Remarks on election ban for those calling for end to ‘one-party dictatorship’ are not official statement, Beijing envoy says
Zhang Xiaoming, director of the State Council’s Hong Kong and Macau Affairs Office, weighs in on Tam Yiu-chung’s comments
Beijing’s top man in charge of Hong Kong affairs has said a senior local politician's remarks on election eligibility were not “official statements” though he understood why he said them.
Zhang Xiaoming, director of the State Council’s Hong Kong and Macau Affairs Office, was referring to a warning last week by Tam Yiu-chung, that anyone calling for an end to “one-party dictatorship” would be at risk of being disqualified from running for local office.
Zhang made the comments to a delegation from the Path of Democracy think tank visiting Beijing from Wednesday to Sunday.
A person with knowledge of the matter said Zhang had told the think tank delegation that Tam’s remarks were “not official statements”. “But you just can’t expect mainland officials to come out and criticise [Tam],” the person said on Saturday.
Speculation had been rife over whether Tam’s views represented the central government’s stance because he was Hong Kong’s sole representative to China’s top legislative body, the National People’s Congress Standing Committee.
Tam, 68, is a former chairman of the pro-Beijing Democratic Alliance for the Betterment and Progress of Hong Kong and a former legislator.
Earlier this month, the NPC passed constitutional amendments that further underscored the Communist Party’s authority.
While the world focused on the scrapping of President Xi Jinping’s term limit, a line was added to Article 1 of China’s constitution with a description of the party’s leadership as “the most essential feature of socialism with Chinese characteristics”.
Path of Democracy convenor, Ronny Tong Ka-wah, who is also a member of the Executive Council, said: “I think that Hongkongers and politicians need to respect the country and the country’s constitution … it’s not an issue worth even debating. We just need to accept that.”
Tong, who had a private meeting with Zhang on Friday, took his 32-member group to meet the mainland official on Saturday.

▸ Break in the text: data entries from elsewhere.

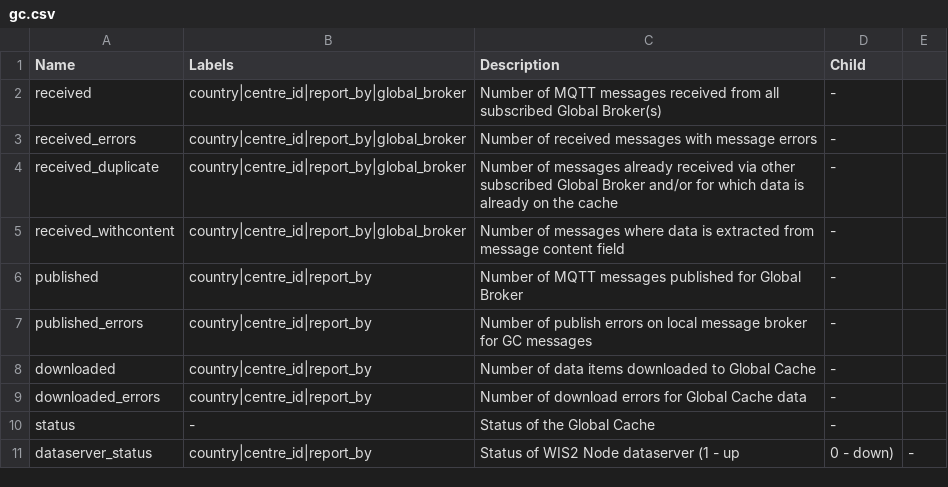
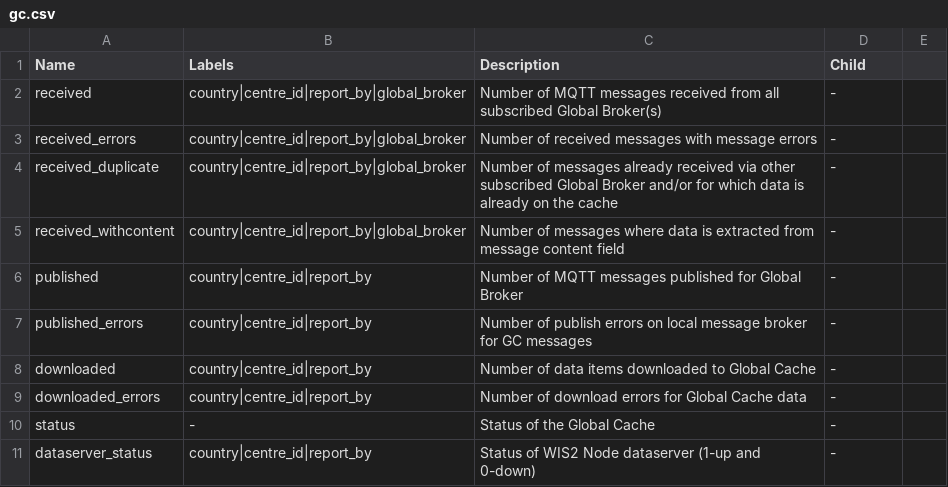
Before and after one commit to wmo-im/wis2-metric-hierarchy, a CSV file: metric-hierarchy/gc.csv, drawn as a sheet.

Commit message:
Update gc.csv

```diff
--- a/metric-hierarchy/gc.csv
+++ b/metric-hierarchy/gc.csv
@@ -10,2 +10,2 @@ downloaded_errors,country|centre_id|report_by,Number of download errors for Glob
 status,-,Status of the Global Cache,-
-dataserver_status,country|centre_id|report_by,Status of WIS2 Node dataserver (1 - up, 0 - down),-
+dataserver_status,country|centre_id|report_by,Status of WIS2 Node dataserver (1-up and 0-down),-
```
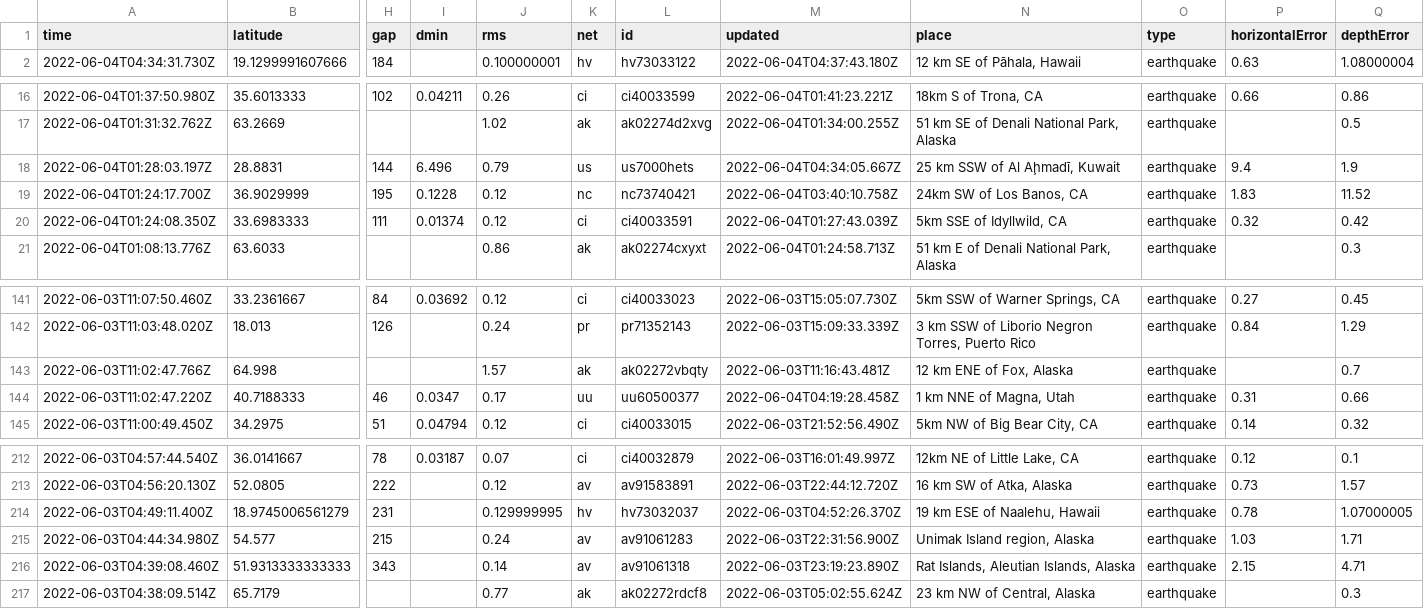
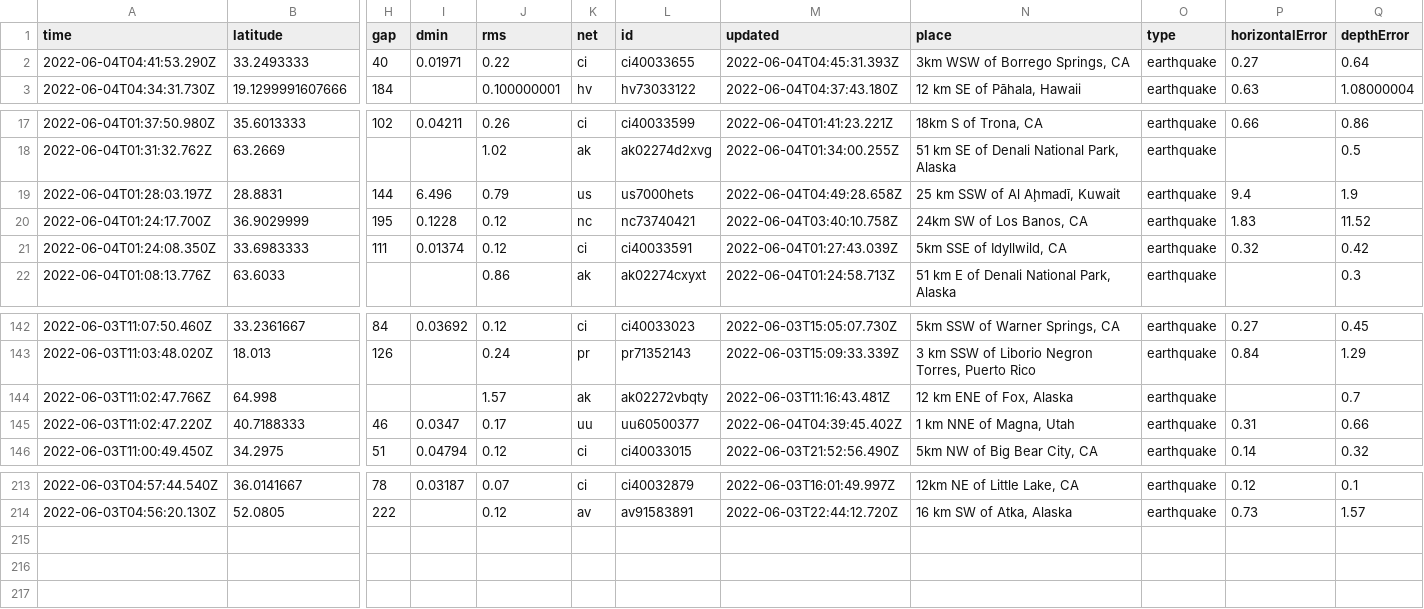
Before and after one commit to lalers/my-data-robot, a CSV file: usgs_current.csv, drawn as a sheet; only a part is shown, gaps mark what is left out; removed rows and columns are numbered as before the commit, all else as after; rows hold the shown columns only; the diff names each change by its address in the sheet, - before the commit and + after, or states it on an @@ line.

```diff
--- a/usgs_current.csv
+++ b/usgs_current.csv
+row 2: 2022-06-04T04:41:53.290Z | 33.2493333 | 40 | 0.01971 | 0.22 | ci | ci40033655 | 2022-06-04T04:45:31.393Z | 3km WSW of Borrego Springs, CA | earthquake | 0.27 | 0.64
-M19 (updated): 2022-06-04T04:34:05.667Z
+M19 (updated): 2022-06-04T04:49:28.658Z
-M145 (updated): 2022-06-04T04:19:28.458Z
+M145 (updated): 2022-06-04T04:39:45.402Z
-row 214: 2022-06-03T04:49:11.400Z | 18.9745006561279 | 231 |  | 0.129999995 | hv | hv73032037 | 2022-06-03T04:52:26.370Z | 19 km ESE of Naalehu, Hawaii | earthquake | 0.78 | 1.07000005
-row 215: 2022-06-03T04:44:34.980Z | 54.577 | 215 |  | 0.24 | av | av91061283 | 2022-06-03T22:31:56.900Z | Unimak Island region, Alaska | earthquake | 1.03 | 1.71
-row 216: 2022-06-03T04:39:08.460Z | 51.9313333333333 | 343 |  | 0.14 | av | av91061318 | 2022-06-03T23:19:23.890Z | Rat Islands, Aleutian Islands, Alaska | earthquake | 2.15 | 4.71
-row 217: 2022-06-03T04:38:09.514Z | 65.7179 |  |  | 0.77 | ak | ak02272rdcf8 | 2022-06-03T05:02:55.624Z | 23 km NW of Central, Alaska | earthquake |  | 0.3
```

Zhang was present only briefly because he had other appointments but his deputy, Feng Wei, stayed for the whole meeting.
The former pan-democrat said Zhang took him to a park on Friday to see the cherry blossoms, describing their time together as “special, romantic and theatrical”.
Tong said that under the principle of “one country, two systems” Hong Kong had its own laws to regulate local elections, adding he did not see any reason at all that anyone needed to support the Chinese Communist Party to run in elections.
“However, there could be huge constitutional problems if Hongkongers running for elections do not respect the country’s governance system,” he said.
Meanwhile, Tam said on Saturday that his warnings were his personal views and not messages from Beijing.